Drew feigned interest in the standard diner menu as the boisterous atmosphere returned to the diner. He could feel the guys from Corinth staring him down from the opposite side of the room—could practically hear them plotting their next moves—and wondered when they were going to get this thing started already.
“So, what looks good to you guys?” Drew asked loudly.
“Nothing. This place is a dive, man,” Dirk replied in a booming voice.
Jason hung his head, which just irritated Drew. He had known that Jason wouldn’t love being pulled into this without his knowledge, but he had assumed that once he was in, he would have Drew’s back. Instead, he was sitting there looking guilty as sin.

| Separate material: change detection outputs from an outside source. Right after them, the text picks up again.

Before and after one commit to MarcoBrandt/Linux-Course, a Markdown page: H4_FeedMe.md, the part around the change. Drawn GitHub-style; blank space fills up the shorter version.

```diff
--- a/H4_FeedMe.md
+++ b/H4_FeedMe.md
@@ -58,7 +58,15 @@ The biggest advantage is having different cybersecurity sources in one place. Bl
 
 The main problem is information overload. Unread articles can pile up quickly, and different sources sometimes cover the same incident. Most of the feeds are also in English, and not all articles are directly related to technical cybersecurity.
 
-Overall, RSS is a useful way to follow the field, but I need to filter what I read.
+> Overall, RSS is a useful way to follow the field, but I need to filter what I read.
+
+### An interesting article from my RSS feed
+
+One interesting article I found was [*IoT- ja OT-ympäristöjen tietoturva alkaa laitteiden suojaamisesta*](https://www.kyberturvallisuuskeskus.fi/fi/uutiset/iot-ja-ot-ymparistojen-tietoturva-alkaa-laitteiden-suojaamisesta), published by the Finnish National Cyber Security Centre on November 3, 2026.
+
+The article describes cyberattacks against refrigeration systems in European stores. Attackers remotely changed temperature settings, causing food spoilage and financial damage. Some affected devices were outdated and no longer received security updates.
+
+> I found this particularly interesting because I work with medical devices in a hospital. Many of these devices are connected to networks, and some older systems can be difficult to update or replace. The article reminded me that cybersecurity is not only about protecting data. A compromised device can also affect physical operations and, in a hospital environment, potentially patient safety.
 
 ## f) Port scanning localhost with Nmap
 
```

The last thing he wanted Samson and his pals to know was that one of Drew’s right-hand men was actually a dissenter to this whole plan.
Drew was just about to say something to Jason when he saw Samson make his move out of the corner of his eye. He walked away from the rest of his friends, making placating hand motions like he was telling a bunch of rabid dogs to stay. As he headed down the aisle between booths toward Drew, Drew warned his friends.
“Here it comes,” he said through his teeth.
They all struck poses of complete innocence as Samson finally arrived.
“What are you doing here, man?” Samson asked, crossing his arms over his Corinth jacket.
“Getting something to eat,” Drew replied nonchalantly. “Actually, the confections in the case over there look simply scrumptious,” he joked, lifting his chin toward the glass dessert case. “What do you recommend?”
“I recommend you get up outta that seat and walk your ass out the door before you get yourself killed,” Samson said acerbically.
Clay and Dirk snorted. Jason shifted his seat, slumping and bringing his hand up to his forehead like he was wondering how he’d gotten there. Drew simply stared up at Samson.
“I am being cordial,” Samson replied. “Trust me, man. You don’t want to be here right now.”
Drew glanced past Samson at the back of the restaurant. There were more guys standing now, glowering in his direction. Samson did have a point. If this went down the way he knew it would, he was going to end up pulverized. But backing down now would be even worse. Backing down now would make him a coward.
“Well, you make a compelling argument,” Drew said finally. “But I think we’ll stay.”
“No one wants you here, man,” Samson said loudly, causing the noise level in the diner to dim slightly.
“I have to disagree with you there, Samson!”
Crystal Marx sauntered up behind Samson and sat down next to Drew, brazenly lifting her leg and hooking it over his, since there technically wasn’t room for her on the small bench with him and Jason. Drew nearly balked at the totally daring and inappropriate move but managed to keep a straight face. Demure, Crystal was not, and today it served his purposes. He wanted to antagonize these guys, and from the sudden murmur in the back of the room, he could tell that her move had done just that.
“How you doing, Drew?” She asked, throwing her arm around his shoulder to better get her balance. “Welcome to Corinth.”
Behind Samson, Drew saw the colossus that was Tank Langford rise out of his chair for the first time. His expression was beyond belligerent. Drew swallowed back a sudden lump in his throat but kept right on with his plan.
“Thanks, Crystal. At least someone around here is accommodating,” he said, smiling up at Samson.
“Yeah, well, Crystal’s never been known for her discretion,” Samson said, his expression darkening, as Tank slowly walked up behind him.
Crystal laughed and rolled her eyes. “Ouch. That hurt,” she said flatly, making it clear that it didn’t hurt at all.
“Crystal,” Tank said, his voice rumbling. “Get away from these guys.”
Drew glanced across the table at Clay, who raised his eyebrows with interest.